Figure 1 Photonic chip design of the unary option pricing algorithm. (a) Algorithmic model for unary option pricing. The input state consists of -dimensional quantum bits and 2D ancilla bits. It includes the following modules: , distribution loading; , payoff calculation; , quantum amplitude amplification. Module obtains the expected payoff by measuring the ancilla bits. (b) Optical circuit model. The algorithm model is transformed into linear optical operators. Each element of the unary basis is represented by two waveguides, extending the -dimensional unary basis to a 2-dimensional Hilbert space. The relevant linear optical operators have their waveguide structures. (c) Design and architecture of the photonic chip. By converting the optical circuit model into waveguide structures, distribution loading, payoff calculation, and amplitude estimation are implemented sequentially. Distribution loading is trained using generative adversarial networks embedded in the machine learning module.

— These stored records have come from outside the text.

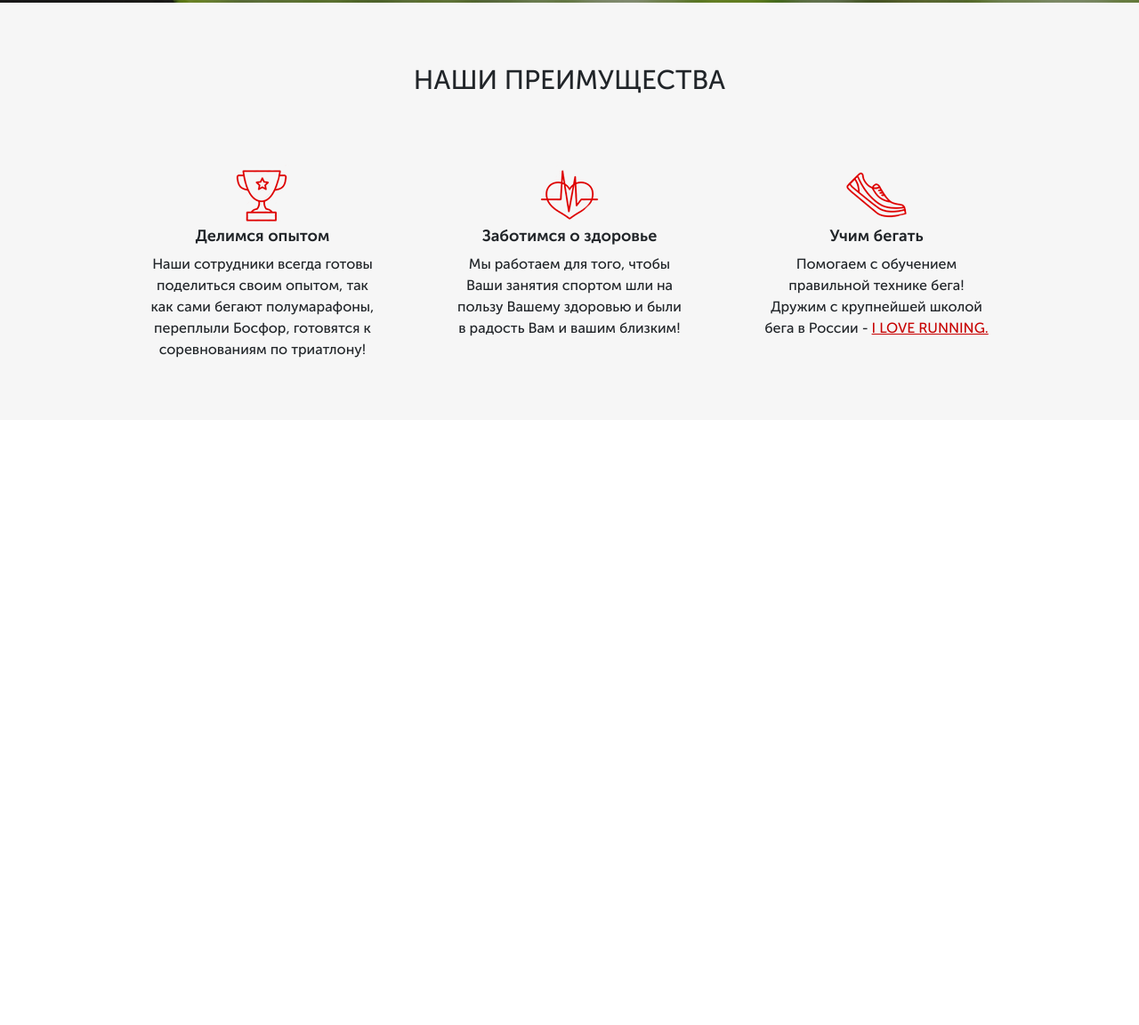
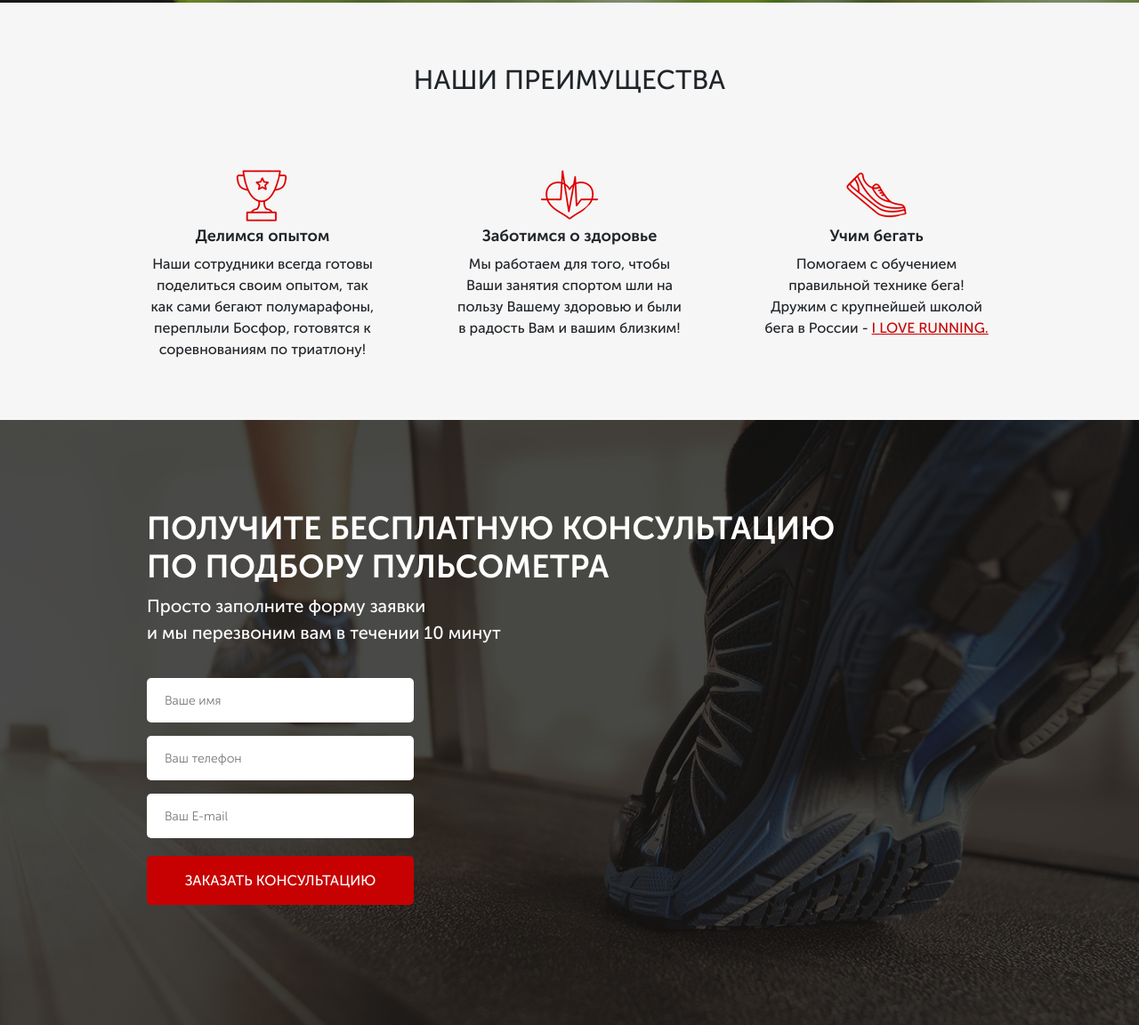
Before and after one commit to VladBolofinov/PROJECT_PULSOMETR, a website: page src/index.html in a window 1280 px wide. Shown: the part 689-1841 px from the top of the page at 89% size. Before the commit the page ends 1161 px from the top, so only its background shows below. Drawn offline with Linux system fonts and the light colour scheme.

Commit message:
block form done

```diff
--- a/src/index.html
+++ b/src/index.html
@@ -82,5 +82,21 @@
 
         </div>
     </div>
+    <div class="consultation">
+        <div class="container">
+            <h2 class="title title_left">Получите бесплатную консультацию<br>
+            по подбору пульсометра</h2>
+            <div class="consultation__descr">
+                Просто заполните форму заявки<br>
+                и мы перезвоним вам в течении 10 минут
+            </div>
+            <form class="feed-form" action="#">
+                <input name="name" required placeholder="Ваше имя" type="text">
+                <input name="phone" required placeholder="Ваш телефон" type="tel">
+                <input name="email" required placeholder="Ваш E-mail" type="text">
+                <button class="button button_submit">Заказать консультацию</button>
+            </form>
+        </div>
+    </div>
 </body>
 </html>
--- a/src/sass/blocks/_advantages.scss
+++ b/src/sass/blocks/_advantages.scss
@@ -30,6 +30,5 @@
         &__descr {
             text-align: center;
             }
-
         }
     }
--- a/src/sass/blocks/_buttons.scss
+++ b/src/sass/blocks/_buttons.scss
@@ -13,7 +13,11 @@
         width: 300px;
         height: 50px;
         font-size: 16px;
-
-
+    }
+    &_submit {
+        width: 100%;
+        height: 55px;
+        color: #ffffff;
+        font-size: 16px;
     }
 }
--- /dev/null
+++ b/src/sass/blocks/_consultation.scss
@@ -0,0 +1,10 @@
+.consultation {
+    min-height: 680px;
+    padding: 100px 0 92px 0;
+    background: url(../../img/consultation.jpg) center (center/cover) no-repeat;
+    &__descr {
+        color: #ffffff;
+        font-size: 20px;
+        font-weight: 500;
+    }
+}
--- /dev/null
+++ b/src/sass/blocks/_titles.scss
@@ -0,0 +1,12 @@
+.title {
+    color: #0d0d0d;
+    font-size: 30px;
+    font-weight: 700;
+    text-align: center;
+    text-transform: uppercase;
+    &_left {
+        color: #ffffff;
+        font-size: 36px;
+        text-align: left;
+    }
+}
--- /dev/null
+++ b/src/sass/blocks/forms.scss
@@ -0,0 +1,20 @@
+.feed-form {
+    margin-top: 36px;
+    display: flex;
+    flex-direction: column;
+    width: 300px;
+    input {
+        height: 50px;
+        border-radius: 5px;
+        background-color: #ffffff;
+        margin-bottom: 15px;
+        border: none;
+        padding: 0 20px;
+        color: #4b4b4b;
+        font-size: 14px;
+        font-weight: 300;
+        &:nth-child(3) {
+            margin-bottom: 20px;
+        }
+    }
+}
--- a/src/sass/blocks/style.scss
+++ b/src/sass/blocks/style.scss
@@ -18,3 +18,9 @@
 @import 'advantages';
 
 @import 'media';
+
+@import 'consultation';
+
+@import 'titles';
+
+@import 'forms';
```
Also changed, not shown: src/css/blocks/forms.min.css (added), src/css/blocks/style.min.css.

Using the fabricated photonic computing chip, the research team demonstrates an option pricing problem with three asset values as a proof of concept. As shown in Figure 2(a), the chip has six waveguide inputs, with each pair of waveguides representing an element of the unary basis and the state of the ancilla qubit. The chip is divided into distribution loading, payoff calculation, and multiple iterations of quantum amplitude estimation. Figure 2(b) shows the comparison between the theoretical expected payoff and experimental measured payoff during the stepwise iteration of quantum amplitude estimation. In Figure 2(c), the dashed line represents the theoretical expected payoff, the solid line with data points represents the experimental results, and the shaded area indicates the standard deviation (STD) from 50 measurements in each amplitude estimation step. The change in iteration number from 0 to 50 shows the convergence of STD, where represents classical sampling for payoff calculation. Similarly, Figure 2(d) shows the convergence of payoff prediction error as the number of amplitude estimation runs increases. Compared to classical Monte Carlo methods, the unary option pricing method with quantum amplitude amplification achieves a speedup from to .

Figure 2 (a) Schematic illustration of the photonic computing process. Module is iteratively executed for times. (b) Comparison between the theoretical expected value and experimental results of option payoff calculations, represented in angles. (c) As the iteration number of the amplitude estimation module increases, the standard deviation (STD) of the expected payoff gradually converges, decreasing from an initial value of approximately 0.2 to less than 0.004. (d) With an increase in the iteration number of the amplitude estimation module, the payoff estimation error demonstrates a faster convergence rate compared to classical Monte Carlo methods.

The research team said, "This study, by integrating quantum amplitude amplification algorithms and photonic computing chip technology, offers a rapid and accurate method for option pricing, providing the financial industry with new computational tools, and opening up new prospects for the commercial application of photonic computing technology."